A day after President Donald Trump authorized his administration to work with governors on deploying the National Guard to help secure the southern border, the Pentagon had few answers Thursday about how the call-up would take place or how many Guardsmen could be involved.
Officials did indicate that the troops would likely play mainly a support role as they've done in the past, but because planning is only in its initial stages, could not provide a timeline for their arrival, or say whether they would be armed.
Asked by reporters aboard Air Force One Thursday how many National Guard members he wants on the border, the president responded, “Anywhere from 2,000 to 4,000.” Asked about the cost, Trump said, the administration is “looking at it.”
“We’ll probably keep them – or a large portion of them – until the wall is built," Trump said.
The president has called the border situation a "crisis" and both he and Homeland Security Secretary Kirstjen Nielsen have stressed the urgency of getting the Guard to the border, with Nielsen saying Wednesday she hoped they could arrive "immediately."

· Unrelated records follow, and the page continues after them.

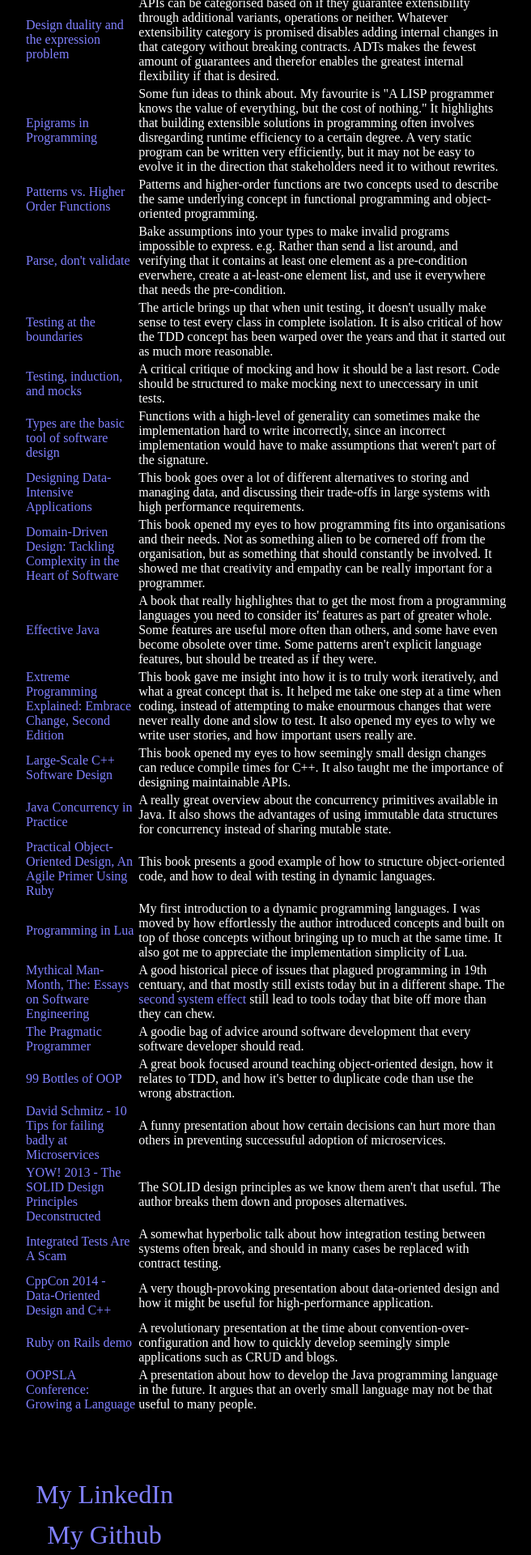
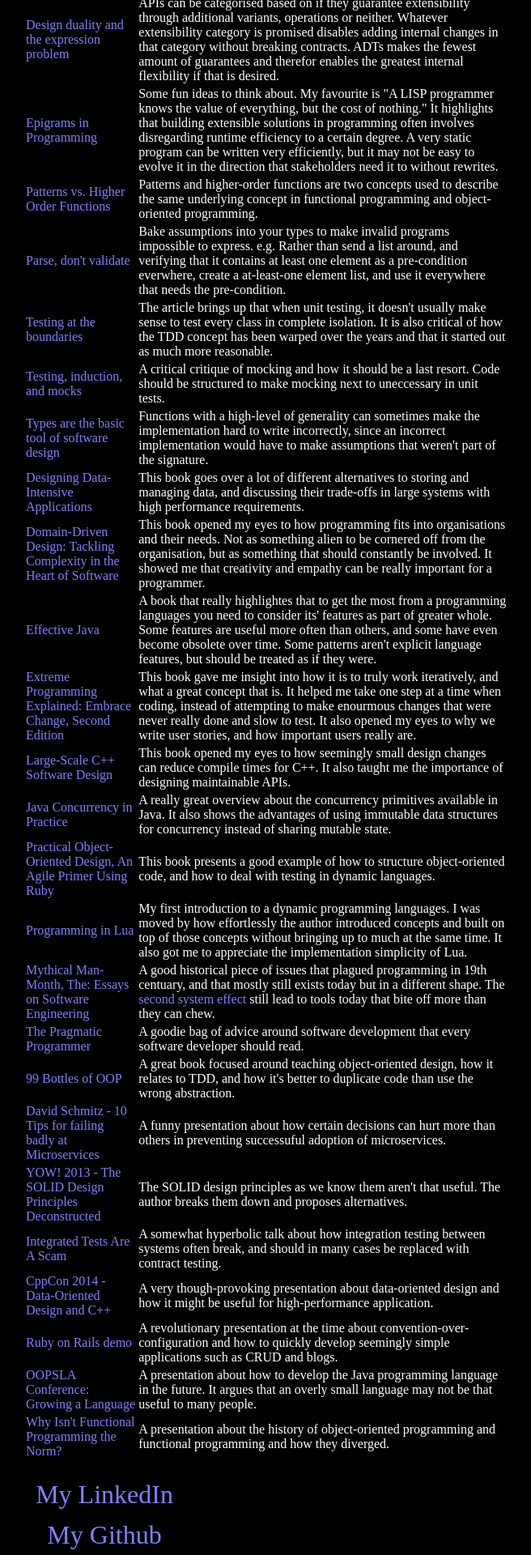
Before and after one commit to johannes-qvarford/johannes-qvarford.github.io, a Jekyll site: the page built from recommendations/index.html, in a window 1280 px wide. Shown: the part 769-2689 px from the top of the page at 81% size, without its empty margins (511-1167 px from the left). Built offline with Jekyll 4.4.1, drawn with Linux system fonts in a browser that asks for light colours.

Commit message:
Why Isn't Functional Programming the Norm?

```diff
--- a/recommendations/index.html
+++ b/recommendations/index.html
@@ -151,6 +151,10 @@ recommendations:
     review: |
       A presentation about how to develop the Java programming language in the future.
       It argues that an overly small language may not be that useful to many people.
+  - name: Why Isn't Functional Programming the Norm?
+    link: https://www.youtube.com/watch?v=QyJZzq0v7Z4
+    review: |
+      A presentation about the history of object-oriented programming and functional programming and how they diverged.
 ---
 <!--
   - name: T
@@ -161,8 +165,6 @@ recommendations:
 <!--
   TODO:
 
-https://www.youtube.com/watch?v=lw6TaiXzHAE
-https://www.youtube.com/watch?v=QyJZzq0v7Z4
 https://www.youtube.com/watch?v=jlPaby7suOc
 https://www.youtube.com/watch?v=LhoLuui9gX8
 https://www.youtube.com/watch?v=nKyF8fzed0w
```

But similar past deployments have taken months.
A look at previous call-ups in 2006 and 2010 provides clues as to what the new operation could look like.

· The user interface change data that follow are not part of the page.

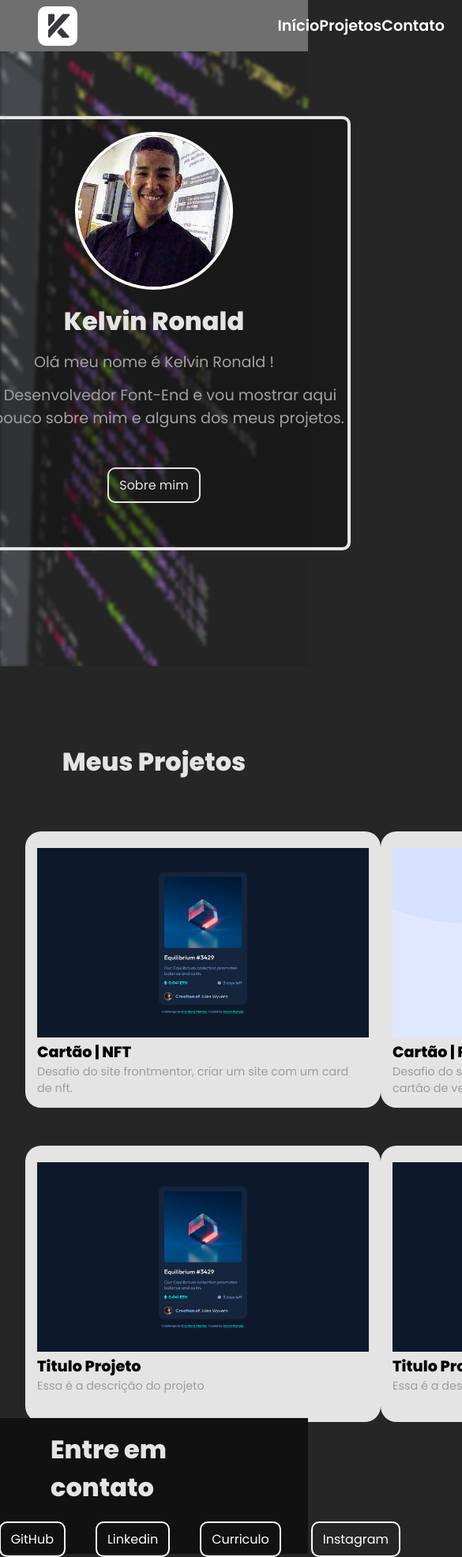
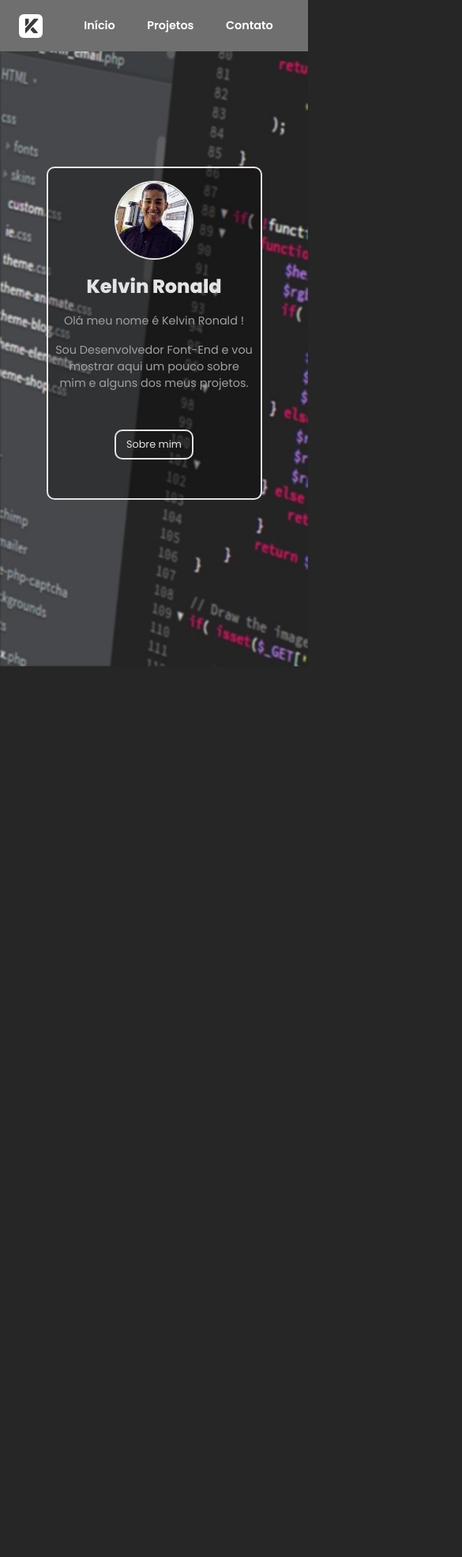
Before and after one commit to DrKelvin/Portfolio, a plain HTML site: page index.html in a window 390 px wide. Shown: the top 1972 px of the page at 79% size, 585 px wide, since content can reach past the window. After the commit the page ends 844 px from the top, so only its background shows below. Drawn offline with Linux system fonts and the light colour scheme.

Commit message:
adicionando projetos

```diff
--- a/index.html
+++ b/index.html
@@ -11,6 +11,7 @@
   <link href="https://fonts.googleapis.com/css2?family=Poppins:ital,wght@0,300;0,400;0,500;0,600;0,800;1,400;1,600;1,700;1,800&display=swap" rel="stylesheet">
   <!--Estilização-->
   <link rel="stylesheet" href="style.css">
+  <link rel="stylesheet" href="mobile.css">
 </head>
 <body>
   <header id="menu">
@@ -57,14 +58,14 @@
         <!-- Primeiro Projeto -->
         <div class="projeto">
           <div class="imagem_projeto">
-            <a href="https://desafio-nft-card.vercel.app/" target="_blank">
-              <img src="imagens/img-projeto-nft-card.png" alt="imagem de um projeto de um cartão de venda de nft">
+            <a href="https://landing-page-responsiva-com-react-1.vercel.app/" target="_blank">
+              <img src="imagens/img-projeto-landing-page-responsiva-react-1.png" alt="imagem de um projeto de uma pagina web">
             </a>
           </div>
           <a href="https://desafio-nft-card.vercel.app/" target="_blank">
-            <b class="titulo_projeto">Cartão | NFT</b>
+            <b class="titulo_projeto">Landing Page Responsiva | React JS</b>
           </a>
-          <p class="descricao_projeto">Desafio do site frontmentor, criar um site com um card de nft.</p>
+          <p class="descricao_projeto">Landing page responsiva, com menu mobile lateral, e menu collapse down, desafio do site frontendmentor</p>
         </div>
         <!-- Segundo Projeto -->
         <div class="projeto">
@@ -76,19 +77,19 @@
           <a href="https://desafio-music-plataform-card.vercel.app/" target="_blank">
             <b class="titulo_projeto">Cartão | Plataforma de Musica</b>
           </a>
-          <p class="descricao_projeto">Desafio do site frontmentor, criar um site com um cartâo de venda de uma plataforma de música. </p>
+          <p class="descricao_projeto">Desafio do site frontendmentor, criar um site com um cartâo de venda de uma plataforma de música. </p>
         </div>
         <!-- Terceiro Projeto -->
         <div class="projeto">
           <div class="imagem_projeto">
-            <a href="https://desafio-nft-card.vercel.app/" target="_blank">
-              <img src="imagens/img-projeto-nft-card.png" alt="imagem de um projeto de um cartão de venda de nft">
+            <a href="http://desafio-card-stats.vercel.app/" target="_blank">
+              <img src="imagens/img-projeto-card-stats.png" alt="imagem de um projeto de um cartão de venda de nft">
             </a>
           </div>
           <a href="https://desafio-nft-card.vercel.app/" target="_blank">
-            <b class="titulo_projeto">Titulo Projeto</b>
+            <b class="titulo_projeto">Cartão | Vendas e Números</b>
           </a>
-          <p class="descricao_projeto">Essa é a descrição do projeto</p>
+          <p class="descricao_projeto">Desafio do frontendmentor, criar uma cartão propaganda com status dos numeros.</p>
         </div>
       </div>
       <!-- Segunda Linha de Projetos -->
@@ -101,21 +102,21 @@
             </a>
           </div>
           <a href="https://desafio-nft-card.vercel.app/" target="_blank">
-            <b class="titulo_projeto">Titulo Projeto</b>
+            <b class="titulo_projeto">Cartão | NFT</b>
           </a>
-          <p class="descricao_projeto">Essa é a descrição do projeto</p>
+          <p class="descricao_projeto">Desafio do site frontendmentor, criar um site com um card de nft.</p>
         </div>
         <!-- Quinto Projeto -->
         <div class="projeto">
           <div class="imagem_projeto">
-            <a href="https://desafio-nft-card.vercel.app/" target="_blank">
-              <img src="imagens/img-projeto-nft-card.png" alt="imagem de um projeto de um cartão de venda de nft">
+            <a href="https://landing-page-responsiva-1.vercel.app/" target="_blank">
+              <img src="imagens/img-projeto-landing-page-responsiva-1.png" alt="imagem de um projeto de um cartão de venda de nft">
             </a>
           </div>
           <a href="https://desafio-nft-card.vercel.app/" target="_blank">
-            <b class="titulo_projeto">Titulo Projeto</b>
+            <b class="titulo_projeto">Landing Page Responsiva</b>
           </a>
-          <p class="descricao_projeto">Essa é a descrição do projeto</p>
+          <p class="descricao_projeto">Uma landing page simples, desafio do site frontendmentor</p>
         </div>
         <!-- Sexto Projeto -->
         <div class="projeto">
--- /dev/null
+++ b/mobile.css
@@ -0,0 +1,76 @@
+@media (max-width: 500px){
+
+  /* Header */
+
+  #img_logo{
+    height: 30px;
+    margin-left: 1.5rem;
+  }
+
+  .btns_container{
+    margin-left: 2rem;
+    width: 280px;
+  }
+
+  .btn_header{
+    font-size: .9rem;
+  }
+
+  /* Home */
+
+  #img_bg{
+    filter: blur(1px);
+    object-fit: cover;
+    object-position: left;
+  }
+
+  /* Presentation */
+
+  .container_inicio{
+    width: 70%;
+    height: 50%;
+    border: 2px #e4e4e4 solid;
+  }
+
+  .paragrafo_inicio{
+    font-size: .9rem;
+  }
+
+  #img_perfil{
+    width: 100px;
+    border: 2px #e4e4e4 solid;
+  }
+
+  #perfil h1{
+    font-size: 1.5rem;
+  }
+
+  #perfil p:first-of-type{
+    padding: 1rem;
+  }
+
+  #perfil p:last-of-type{
+    width: 250px;
+  }
+
+  #perfil button{
+    margin-top: 3rem;
+    font-size: .8rem;
+  }
+
+  /* Projects */
+
+  #section_projetos{
+    display: none;
+  }
+
+  .linha_de_projetos{
+    flex-direction: column;
+  }
+
+  /* Contacts */
+
+  footer{
+    display: none;
+  }
+}
--- a/script.js
+++ b/script.js
@@ -1,7 +1,15 @@
 function show_sobremim() {
   let div_sobremim = document.getElementById("sobremim");
+  let div_perfil = document.getElementById("perfil");
+
   div_sobremim.classList.remove("display_none");
   console.log("classe removida");
+
+  if(window.matchMedia("(max-width: 500px)").matches) {
+    div_perfil.classList.add("display_none");
+  } else {
+
+  }
 }
 
 function rem_sobremim() {
--- a/style.css
+++ b/style.css
@@ -15,7 +15,7 @@ body{
   background-color: #262626;
 }
 
-/*==Header Menu==*/
+/* Header */
 
 header{
   width: 100%;
@@ -67,7 +67,7 @@ header{
   width: 100%;
 }
 
-/*==Home==*/
+/* Home */
 
 #section_inicio{
   width: 100%;
@@ -80,7 +80,6 @@ header{
 #img_bg{
   width: 100%;
   height: 100%;
-  background: url(imagens/Background-web.jpg);
   filter: blur(3px);
   -webkit-filter: blur(2px);
   position: absolute;
@@ -91,7 +90,7 @@ header{
   background-size: cover;
 }
 
-/*==Apresentação==*/
+/* Presentation */
 
 .container_inicio{
   width: 600px;
@@ -213,7 +212,7 @@ header{
   padding-top: 0;
 }
 
-/*==Projetos==*/
+/* Projects */
 
 #section_projetos{
   position: relative;
@@ -308,7 +307,7 @@ header{
   color: white;
 }
 
-/*==Contatos==*/
+/* Contacts */
 
 footer{
   position: relative;
```
Also changed, not shown: imagens/img-projeto-card-stats.png (added), imagens/img-projeto-landing-page-responsiva-1.png (added), imagens/img-projeto-landing-page-responsiva-react-1.png (added).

"The president has authorized the National Guard, with the affected governors' approval, to enhance its support to CBP (U.S. Customs and Border Protection) along the border," said Dana White, chief spokesperson for the Pentagon at a news conference. "The National Guard's efforts will include aviation, engineering, surveillance, communications, vehicle maintenance and logistical support."
"These National Guard members will act in support of Border Patrol agents who are performing law enforcement duties," she added. "We will focus on supporting CBP's priorities, which will determine the time frame and number of military personnel employed."

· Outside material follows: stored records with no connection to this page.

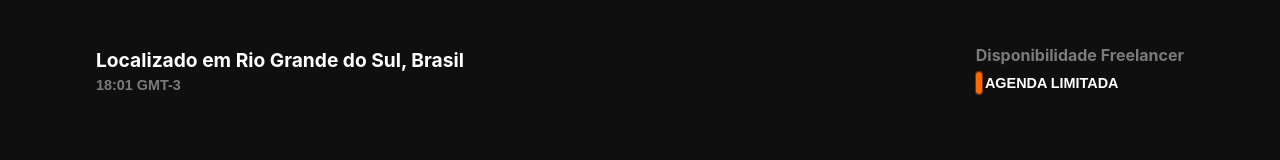
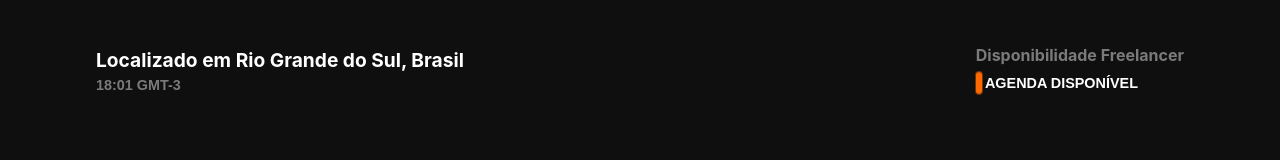
Before and after one commit to ArturIbanez/portfolioArturIbanez, a React (Vite) app: page / in a window 1280 px wide. Shown: the part 615-775 px from the top of the page. Built offline with nearby package versions, Linux system fonts and the light colour scheme.

Commit message:
Update Hero.jsx

```diff
--- a/src/components/layouts/Hero.jsx
+++ b/src/components/layouts/Hero.jsx
@@ -61,7 +61,7 @@ function Hero() {
               <p className='disponibilidade'>Disponibilidade Freelancer</p>
               <h1 className='limitada'>
                 <div className="pulse"></div>
-                AGENDA LIMITADA
+                AGENDA DISPONÍVEL
               </h1>
             </div>
           </div>
```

White announced that the Pentagon was creating a new Border Security Support Cell made up of several DoD representatives who would work 24/7 to be the "single conduit for information and coordination between the Pentagon and DHS." The cell will be headed by Assistant Secretary of Defense for Homeland Defense and Global Security, Ken Rapuano.
"This is not business as usual," White said.
The Department of Homeland Security is currently assessing what additional support it needs along the border that in turn will help the Pentagon determine how many Guardsmen will be needed.
The White House plan to send National Guardsmen to the border with Mexico is similar to Operation Jump start in 2006 and Operation 2010.
The first step lies with the governors of the four southwestern border states who are authorized to call up Guardsmen in their states under what is known as Title 32. DHS Secretary Nielsen said Wednesday that the troops would be called up under that authority.
Both Operation Jump Start in 2006 and Operation Phalanx in 2010 involved National Guardsmen who were called up by Title 32. That authority allows Governors to call up Guardsmen for Homeland Defense activities with the federal government picking up the costs of the operation.
But this does not mean that the Guardsmen have been "federalized" into active duty troops as would occur under what's known as Title 10 when the President declares an emergency.
In 2010, it took two months from the public announcement of Operation Phalanx before the first of 1,200 Guardsmen from the border states arrived at their duty stations. 2006's Operation Jump Start, that lasted two years, was larger in scope and involved more than 6,000 Guardsmen from states all across the country.
In both operations, Guardsmen assisted Border Patrol agents as extra sets of eyes at observation posts or far from the border analyzing surveillance feeds. Their information was forwarded to Customs and Border Personnel who acted on their information.
Though Guardsmen called up under Title 32 are allowed to carry out law enforcement duties, in both 2006 and 2010 the Department of Defense issued guidance that they would not do so. White said Thursday that the Guardsmen involved in the new border operation will also support border patrol agents performing law enforcement duties.
A 2012 GAO report explained why the Defense Department did not want its troops carrying out law enforcement.
“The National Guard mission limitations are based in part on concerns raised by both DOD and National Guard officials that civilians may not distinguish between Guardsmen and active duty military personnel in uniform, which may lead to the perception that the border is militarized," said the report.
"Therefore, all arrests and seizures at the southwest land border are performed by the Border Patrol.”
Lt. General Frank McKenzie, the Director of the Joint Staff said Thursday that it was still too early to determine if the Guardsmen would be armed. Mexico's Foreign Ministry said Wednesday night that it had been assured by the administration that the Guardsmen would not be armed.
But in 2010 Pentagon officials said Guardsmen would be armed, but that they could only use their weapons for self-defense. But many of those troops were set back in duties far from the actual border.
And it's still too early to determine how much the operation will cost, but the two previous border operations cost $1.3 billion -- $1.2 billion for Operation Jump Start in 2006-2008 and $110 million for Operation Phalanx in 2010.